When we were married a little over a year ago, one of the gifts i was given was an antique Pullman loaf pan.
Don’t know what that is? Basically a loaf pan with a lid – it makes homemade loaves into a square, long loaf more like traditional store bought sandwich bread. They got their names (I believe) from being used in Pullman railway cars, because the lids kept the dough inside, and the long narrow shape meant that you could fit two pans in the same space as one regular loaf pan.
Anyway, I put it in the cabinet and then kept forgetting to take it out and use it. Until yesterday. I pulled it out, scrubbed it up, and then made bread. My recipe is one I found on Scratch this with Sandy – I just changed an ingredient or two and tweaked it, though her original recipe is fantastic! I also cheat sometimes and use the dough setting on the breadmaker to do the kneading. I’ve included the directions for that in the recipe.
The traditional way means that I pull out the Kitchen-Aid, put 1 cup of warm water and 1 cup of warm milk in the bowl. I put 2 tablespoons of yeast in, and 2/3 cup of yeast. give it a stir and then leave it for about 10 minutes.
While its getting a chance to bubble and wake up, I measured out the 6 cups of flour into a bowl. You can use bread flour, regular old all purpose, or you can do what I do (when I remember I have it) and add a tablespoon of wheat gluten to your AP flour and mix it in. It makes it more like bread flour, but without having to spend the extra money. Honestly, it makes a difference, but not enough to really worry about it.
Once the yeast is bubbly, add the oil and flour and then turn on the mixer (with dough hook) and let it go until it all comes together. Now, I have a smaller mixer, and its too small to knead that much dough with the hook. So I floured the counter, dumped it out and set a timer for 8 minutes and kneaded. This requires me to stand on a stool because I’m a little too short otherwise.
Knead, grease the inside of a large bowl, and plop the dough in. You can turn to coat it, or just spray a little extra Pam on top. Then cover with plastic wrap or a damp towel. Leave it for an hour, or until it doubles in size.
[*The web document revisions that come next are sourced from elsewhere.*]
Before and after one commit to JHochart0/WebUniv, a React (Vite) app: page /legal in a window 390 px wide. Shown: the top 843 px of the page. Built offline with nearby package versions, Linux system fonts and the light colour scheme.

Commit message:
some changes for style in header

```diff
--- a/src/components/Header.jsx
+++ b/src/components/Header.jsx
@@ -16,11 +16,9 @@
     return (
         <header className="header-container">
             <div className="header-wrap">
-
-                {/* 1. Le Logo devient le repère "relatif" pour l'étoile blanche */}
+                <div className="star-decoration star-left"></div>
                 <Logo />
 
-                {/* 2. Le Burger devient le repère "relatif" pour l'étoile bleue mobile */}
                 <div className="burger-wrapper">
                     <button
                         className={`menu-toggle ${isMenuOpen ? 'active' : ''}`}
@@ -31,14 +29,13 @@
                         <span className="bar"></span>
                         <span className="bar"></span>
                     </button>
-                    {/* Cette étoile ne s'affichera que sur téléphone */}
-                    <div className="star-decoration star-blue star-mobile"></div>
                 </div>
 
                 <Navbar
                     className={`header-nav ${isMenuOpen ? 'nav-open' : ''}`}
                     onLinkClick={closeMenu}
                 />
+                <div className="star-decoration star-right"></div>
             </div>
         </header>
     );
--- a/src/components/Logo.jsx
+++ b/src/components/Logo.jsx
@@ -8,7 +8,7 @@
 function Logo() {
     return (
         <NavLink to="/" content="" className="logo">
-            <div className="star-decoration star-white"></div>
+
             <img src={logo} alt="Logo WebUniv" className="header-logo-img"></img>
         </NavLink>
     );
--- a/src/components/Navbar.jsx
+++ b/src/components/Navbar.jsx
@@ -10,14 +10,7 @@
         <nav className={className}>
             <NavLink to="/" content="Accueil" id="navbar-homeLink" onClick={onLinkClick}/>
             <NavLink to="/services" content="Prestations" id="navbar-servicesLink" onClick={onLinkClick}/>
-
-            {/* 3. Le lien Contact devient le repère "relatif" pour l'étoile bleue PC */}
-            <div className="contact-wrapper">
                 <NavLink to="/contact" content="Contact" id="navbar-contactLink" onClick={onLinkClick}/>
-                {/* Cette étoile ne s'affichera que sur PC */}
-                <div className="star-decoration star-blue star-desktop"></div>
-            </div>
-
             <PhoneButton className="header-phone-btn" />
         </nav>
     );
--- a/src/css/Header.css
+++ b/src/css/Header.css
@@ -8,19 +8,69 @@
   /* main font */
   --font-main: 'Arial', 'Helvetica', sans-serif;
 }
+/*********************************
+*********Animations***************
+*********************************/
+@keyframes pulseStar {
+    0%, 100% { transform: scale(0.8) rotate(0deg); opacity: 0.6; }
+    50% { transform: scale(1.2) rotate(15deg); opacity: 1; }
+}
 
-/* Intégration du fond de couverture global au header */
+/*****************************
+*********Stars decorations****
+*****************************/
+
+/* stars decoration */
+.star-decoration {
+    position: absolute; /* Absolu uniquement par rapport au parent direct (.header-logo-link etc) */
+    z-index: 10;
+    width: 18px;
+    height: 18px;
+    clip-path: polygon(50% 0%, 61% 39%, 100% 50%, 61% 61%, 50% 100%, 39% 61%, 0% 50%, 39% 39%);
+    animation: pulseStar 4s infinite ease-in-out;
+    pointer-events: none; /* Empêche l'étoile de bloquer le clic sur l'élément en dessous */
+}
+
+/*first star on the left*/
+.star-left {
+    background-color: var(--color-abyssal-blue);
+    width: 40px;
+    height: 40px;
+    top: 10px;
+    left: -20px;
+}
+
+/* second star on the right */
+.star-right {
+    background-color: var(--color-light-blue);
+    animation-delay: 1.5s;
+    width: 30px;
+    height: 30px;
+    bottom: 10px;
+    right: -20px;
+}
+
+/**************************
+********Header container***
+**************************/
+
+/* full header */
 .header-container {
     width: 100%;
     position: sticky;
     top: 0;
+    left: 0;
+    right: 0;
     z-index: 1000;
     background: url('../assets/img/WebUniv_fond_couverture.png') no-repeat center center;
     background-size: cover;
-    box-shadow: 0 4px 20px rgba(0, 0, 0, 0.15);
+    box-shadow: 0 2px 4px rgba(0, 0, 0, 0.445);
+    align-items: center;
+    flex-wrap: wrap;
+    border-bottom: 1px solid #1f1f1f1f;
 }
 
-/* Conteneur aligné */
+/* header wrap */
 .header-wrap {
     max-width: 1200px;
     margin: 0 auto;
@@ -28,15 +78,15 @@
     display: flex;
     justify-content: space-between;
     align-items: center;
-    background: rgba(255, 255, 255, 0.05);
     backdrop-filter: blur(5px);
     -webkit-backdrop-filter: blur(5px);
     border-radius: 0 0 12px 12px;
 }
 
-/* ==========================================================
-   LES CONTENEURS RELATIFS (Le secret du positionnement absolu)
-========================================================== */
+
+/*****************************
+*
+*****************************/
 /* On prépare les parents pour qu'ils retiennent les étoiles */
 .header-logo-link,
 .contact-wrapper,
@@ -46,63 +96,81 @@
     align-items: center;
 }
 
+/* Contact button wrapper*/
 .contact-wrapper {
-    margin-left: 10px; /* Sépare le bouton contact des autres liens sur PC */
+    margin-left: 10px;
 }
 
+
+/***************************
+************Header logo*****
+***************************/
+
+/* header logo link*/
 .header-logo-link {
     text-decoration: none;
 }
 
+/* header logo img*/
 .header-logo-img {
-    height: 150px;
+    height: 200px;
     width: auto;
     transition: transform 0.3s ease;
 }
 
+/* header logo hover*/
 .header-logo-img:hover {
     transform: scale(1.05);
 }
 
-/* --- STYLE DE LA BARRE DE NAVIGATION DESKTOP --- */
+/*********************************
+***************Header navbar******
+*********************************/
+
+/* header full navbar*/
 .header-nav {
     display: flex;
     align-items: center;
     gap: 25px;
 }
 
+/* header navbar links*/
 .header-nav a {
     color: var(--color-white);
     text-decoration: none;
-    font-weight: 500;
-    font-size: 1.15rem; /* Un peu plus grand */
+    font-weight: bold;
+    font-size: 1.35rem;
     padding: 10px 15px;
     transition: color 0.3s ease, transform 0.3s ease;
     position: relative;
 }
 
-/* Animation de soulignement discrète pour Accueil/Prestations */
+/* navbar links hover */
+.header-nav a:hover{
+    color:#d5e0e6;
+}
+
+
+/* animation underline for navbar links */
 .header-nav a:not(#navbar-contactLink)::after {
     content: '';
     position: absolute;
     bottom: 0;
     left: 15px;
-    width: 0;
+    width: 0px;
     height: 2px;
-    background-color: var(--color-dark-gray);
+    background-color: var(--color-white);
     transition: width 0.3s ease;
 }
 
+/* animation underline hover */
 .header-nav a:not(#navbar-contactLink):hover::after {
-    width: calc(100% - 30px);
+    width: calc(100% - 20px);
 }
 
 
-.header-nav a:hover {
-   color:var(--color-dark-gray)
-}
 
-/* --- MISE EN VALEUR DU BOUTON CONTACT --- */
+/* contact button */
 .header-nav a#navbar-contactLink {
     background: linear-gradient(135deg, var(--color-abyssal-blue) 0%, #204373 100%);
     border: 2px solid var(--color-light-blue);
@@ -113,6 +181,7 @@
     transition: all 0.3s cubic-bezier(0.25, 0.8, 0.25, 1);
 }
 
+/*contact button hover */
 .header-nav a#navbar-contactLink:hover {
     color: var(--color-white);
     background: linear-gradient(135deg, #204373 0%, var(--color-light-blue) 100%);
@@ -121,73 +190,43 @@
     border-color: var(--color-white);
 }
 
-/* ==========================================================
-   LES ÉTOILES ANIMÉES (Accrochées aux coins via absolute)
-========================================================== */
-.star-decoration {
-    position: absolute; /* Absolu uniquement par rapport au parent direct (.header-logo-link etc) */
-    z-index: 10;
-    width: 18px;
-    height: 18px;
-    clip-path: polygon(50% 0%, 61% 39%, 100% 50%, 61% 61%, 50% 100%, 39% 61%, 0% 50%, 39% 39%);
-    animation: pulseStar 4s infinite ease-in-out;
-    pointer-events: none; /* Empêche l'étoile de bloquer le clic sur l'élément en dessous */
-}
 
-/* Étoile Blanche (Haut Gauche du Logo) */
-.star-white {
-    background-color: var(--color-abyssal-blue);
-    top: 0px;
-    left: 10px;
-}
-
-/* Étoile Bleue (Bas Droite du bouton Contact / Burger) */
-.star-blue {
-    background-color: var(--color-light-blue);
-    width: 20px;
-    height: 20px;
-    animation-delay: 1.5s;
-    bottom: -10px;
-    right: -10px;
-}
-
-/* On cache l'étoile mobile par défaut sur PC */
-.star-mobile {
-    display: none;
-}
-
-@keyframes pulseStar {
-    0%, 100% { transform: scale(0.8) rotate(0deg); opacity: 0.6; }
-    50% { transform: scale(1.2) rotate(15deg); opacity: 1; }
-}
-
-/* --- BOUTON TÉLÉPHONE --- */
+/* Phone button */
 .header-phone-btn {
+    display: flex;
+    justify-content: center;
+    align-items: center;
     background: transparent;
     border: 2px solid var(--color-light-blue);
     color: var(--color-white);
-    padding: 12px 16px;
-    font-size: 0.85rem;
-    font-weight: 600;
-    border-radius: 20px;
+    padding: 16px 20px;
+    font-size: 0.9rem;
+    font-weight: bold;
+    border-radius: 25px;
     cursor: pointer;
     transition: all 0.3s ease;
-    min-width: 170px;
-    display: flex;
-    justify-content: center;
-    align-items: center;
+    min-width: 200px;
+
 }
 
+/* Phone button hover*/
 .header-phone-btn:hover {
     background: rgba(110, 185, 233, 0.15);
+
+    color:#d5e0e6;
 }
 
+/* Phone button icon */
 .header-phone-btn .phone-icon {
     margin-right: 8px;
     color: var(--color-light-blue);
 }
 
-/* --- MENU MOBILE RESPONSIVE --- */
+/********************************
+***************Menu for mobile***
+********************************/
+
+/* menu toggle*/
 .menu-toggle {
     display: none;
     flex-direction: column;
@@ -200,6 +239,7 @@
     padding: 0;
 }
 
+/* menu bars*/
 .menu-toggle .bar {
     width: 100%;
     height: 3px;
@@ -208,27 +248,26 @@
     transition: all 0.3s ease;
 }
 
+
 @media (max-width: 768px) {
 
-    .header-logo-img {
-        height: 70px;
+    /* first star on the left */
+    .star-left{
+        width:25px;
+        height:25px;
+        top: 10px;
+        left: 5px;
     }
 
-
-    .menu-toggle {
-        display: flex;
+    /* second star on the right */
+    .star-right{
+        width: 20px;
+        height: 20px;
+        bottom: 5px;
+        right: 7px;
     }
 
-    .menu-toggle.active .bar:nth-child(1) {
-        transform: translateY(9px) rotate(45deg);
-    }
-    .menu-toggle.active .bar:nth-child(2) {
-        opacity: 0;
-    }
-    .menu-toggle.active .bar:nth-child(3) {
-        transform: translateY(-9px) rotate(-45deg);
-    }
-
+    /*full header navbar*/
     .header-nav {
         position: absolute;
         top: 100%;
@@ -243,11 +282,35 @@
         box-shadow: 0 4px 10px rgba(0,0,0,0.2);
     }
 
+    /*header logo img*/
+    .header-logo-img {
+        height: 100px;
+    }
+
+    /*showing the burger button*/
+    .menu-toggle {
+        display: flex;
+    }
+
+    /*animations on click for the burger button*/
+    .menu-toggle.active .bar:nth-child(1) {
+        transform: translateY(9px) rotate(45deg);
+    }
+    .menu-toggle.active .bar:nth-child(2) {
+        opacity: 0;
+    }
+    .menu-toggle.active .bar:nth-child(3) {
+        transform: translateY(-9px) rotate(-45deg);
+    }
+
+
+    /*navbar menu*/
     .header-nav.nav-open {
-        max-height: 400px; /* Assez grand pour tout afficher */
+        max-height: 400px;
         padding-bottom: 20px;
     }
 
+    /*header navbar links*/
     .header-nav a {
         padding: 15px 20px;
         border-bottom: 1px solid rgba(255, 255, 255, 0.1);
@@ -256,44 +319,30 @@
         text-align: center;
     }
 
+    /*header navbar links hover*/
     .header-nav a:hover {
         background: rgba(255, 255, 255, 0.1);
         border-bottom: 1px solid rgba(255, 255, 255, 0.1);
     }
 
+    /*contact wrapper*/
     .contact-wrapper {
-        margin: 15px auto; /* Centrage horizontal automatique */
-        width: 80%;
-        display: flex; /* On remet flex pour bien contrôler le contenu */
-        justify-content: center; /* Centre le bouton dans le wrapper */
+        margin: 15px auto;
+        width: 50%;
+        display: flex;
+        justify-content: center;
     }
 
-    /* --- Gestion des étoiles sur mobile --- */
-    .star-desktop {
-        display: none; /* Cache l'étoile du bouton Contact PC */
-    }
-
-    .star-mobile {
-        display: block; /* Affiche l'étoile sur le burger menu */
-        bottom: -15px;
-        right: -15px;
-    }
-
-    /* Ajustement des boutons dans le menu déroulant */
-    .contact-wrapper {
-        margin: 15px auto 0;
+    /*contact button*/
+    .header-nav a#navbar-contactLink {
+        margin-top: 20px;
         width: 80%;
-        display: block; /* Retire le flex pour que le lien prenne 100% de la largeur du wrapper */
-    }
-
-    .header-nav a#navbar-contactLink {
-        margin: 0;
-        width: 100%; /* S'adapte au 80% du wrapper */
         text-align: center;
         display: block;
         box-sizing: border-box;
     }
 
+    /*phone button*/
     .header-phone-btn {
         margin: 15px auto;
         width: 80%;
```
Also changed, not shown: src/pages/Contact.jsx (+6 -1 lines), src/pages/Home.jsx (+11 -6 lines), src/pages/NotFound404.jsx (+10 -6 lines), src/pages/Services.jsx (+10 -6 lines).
I had to turn the oven on and leave the bowl on top because our kitchen wasn’t very warm, and that does help, but sometimes you may have to let it sit longer. (I didn’t do that, because I’m impatient.)
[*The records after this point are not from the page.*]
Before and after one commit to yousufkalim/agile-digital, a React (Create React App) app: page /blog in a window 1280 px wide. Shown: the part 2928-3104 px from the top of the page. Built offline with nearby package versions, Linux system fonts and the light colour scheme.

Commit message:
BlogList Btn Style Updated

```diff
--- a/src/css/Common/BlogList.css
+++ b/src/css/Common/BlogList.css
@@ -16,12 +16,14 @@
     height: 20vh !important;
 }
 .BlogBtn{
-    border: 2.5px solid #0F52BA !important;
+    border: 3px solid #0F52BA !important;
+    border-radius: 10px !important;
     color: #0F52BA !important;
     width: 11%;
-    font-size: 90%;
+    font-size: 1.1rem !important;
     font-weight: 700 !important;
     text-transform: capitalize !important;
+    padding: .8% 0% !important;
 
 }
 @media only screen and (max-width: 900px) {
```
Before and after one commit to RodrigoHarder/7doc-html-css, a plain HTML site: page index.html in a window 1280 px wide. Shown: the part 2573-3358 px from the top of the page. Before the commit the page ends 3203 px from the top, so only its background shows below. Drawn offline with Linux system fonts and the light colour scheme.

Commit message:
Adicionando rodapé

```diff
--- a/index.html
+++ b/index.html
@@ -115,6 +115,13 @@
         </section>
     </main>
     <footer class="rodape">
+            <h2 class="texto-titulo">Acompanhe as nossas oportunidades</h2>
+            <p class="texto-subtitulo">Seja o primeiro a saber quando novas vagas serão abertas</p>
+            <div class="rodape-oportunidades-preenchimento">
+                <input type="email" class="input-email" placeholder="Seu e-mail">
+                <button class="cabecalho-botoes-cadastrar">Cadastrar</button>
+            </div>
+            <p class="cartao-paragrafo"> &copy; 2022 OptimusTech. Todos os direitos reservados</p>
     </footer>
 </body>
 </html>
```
Once its risen, punch it down, flour the counter again and dump it out. You then cut it in half and flatten into rectangles and roll up and pinch the seams together before putting it in a greased loaf pan, seam side down. Cover and let rise again until double, 30-50 minutes. For the Pullman pan, you also grease the lid and let it rise with the lid on.
I adjusted this because the Pullman pan takes a bit more dough, and you could make this into rolls if you wanted to, just cut it into same size chunks and roll in your hands, before placing in a 9 x 13 pan to rise.
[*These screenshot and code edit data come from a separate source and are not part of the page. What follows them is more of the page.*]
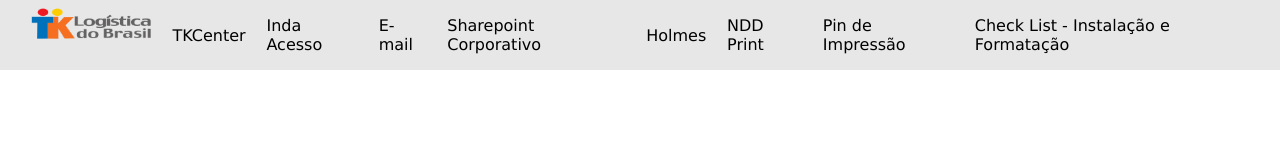
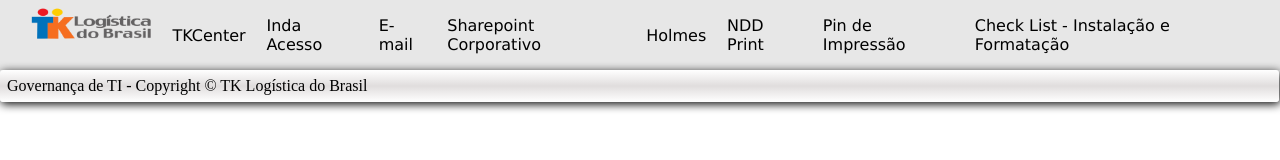
Before and after one commit to IvanIndaia/tklbrasil, a plain HTML site: page index.html in a window 1280 px wide. Drawn offline with Linux system fonts and the light colour scheme.

Commit message:
Firts-TK

```diff
--- a/estilos/style.css
+++ b/estilos/style.css
@@ -60,7 +60,18 @@ a {
     display: none;
 }
 
+.rodape {
+    display: flex;
+    align-content: flex-start;
+    text-align: center;
+    padding: 7px;
+    background-image: linear-gradient(rgba(255, 255, 255, 0.131), rgb(224, 221, 221), rgba(255, 255, 255, 0.549));
+    border-radius: 3px;
+    width: calc(100% - 15px);
+    /* margin: auto auto 8px auto; */
+    box-shadow: 1px  2px 10px black;
 
+}
 /* ============================= MEDIA =============================*/
 @media (max-width: 600px) {
     #btn-mobile {
--- a/index.html
+++ b/index.html
@@ -41,7 +41,7 @@
 
     </div>
     <footer class="rodape">
-
+        Governança de TI - Copyright &copy; TK Logística do Brasil
     </footer>
     <script src="javascript.js"></script>
 </body>
```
Preheat the oven to 350°F, and when the loaves are risen, bake for 25-30 minutes. The Pullman loaf I baked an extra five minutes.
You’re supposed to let it rest for a few after this, but I’m not very good at that. But if you have more self control around fresh bread, let them cool in the pans 1o minutes, then cool on a rack another 10.
But seriously, who does that?
- 1 c warm water
- 1 c warm milk
- 2 tablespoon yeast
- 1 1/2 t salt
- 1/4 c vegetable oil or melted butter
- 6 c flour (bread or AP)
- Mix water, milk, yeast, and sugar in the bowl of your mixer (with dough hook) briefly. Let sit for 10 minutes.
- Add oil, salt, and flour and mix until combined.
- Turn out onto floured surface and knead 10 minutes.
- Place dough in greased bowl, turning to coat. Cover with plastic wrap or damp towel and let rise until double (1 hr).
- Take dough out and place on floured surface. Cut in half and form each half into a rectangle. Roll up and place in greased loaf pan, seam side down. cover and let rise until double, 30 min to 1 hr.
- Preheat oven to 350°F and bake bread for 25-30 minutes. Brush tops with butter when it comes out of the oven, if desired.
- Place ingredients into machine according to manufacturers directions. (Mine requires all liquids go in first)
- Set for “dough” only and turn on machine.
- I stop mine after the first knead and rise cycle and pull the dough out, shaping into rectangles, rolling up and placing in pans for the second rise.
- Bake as per the regular directions.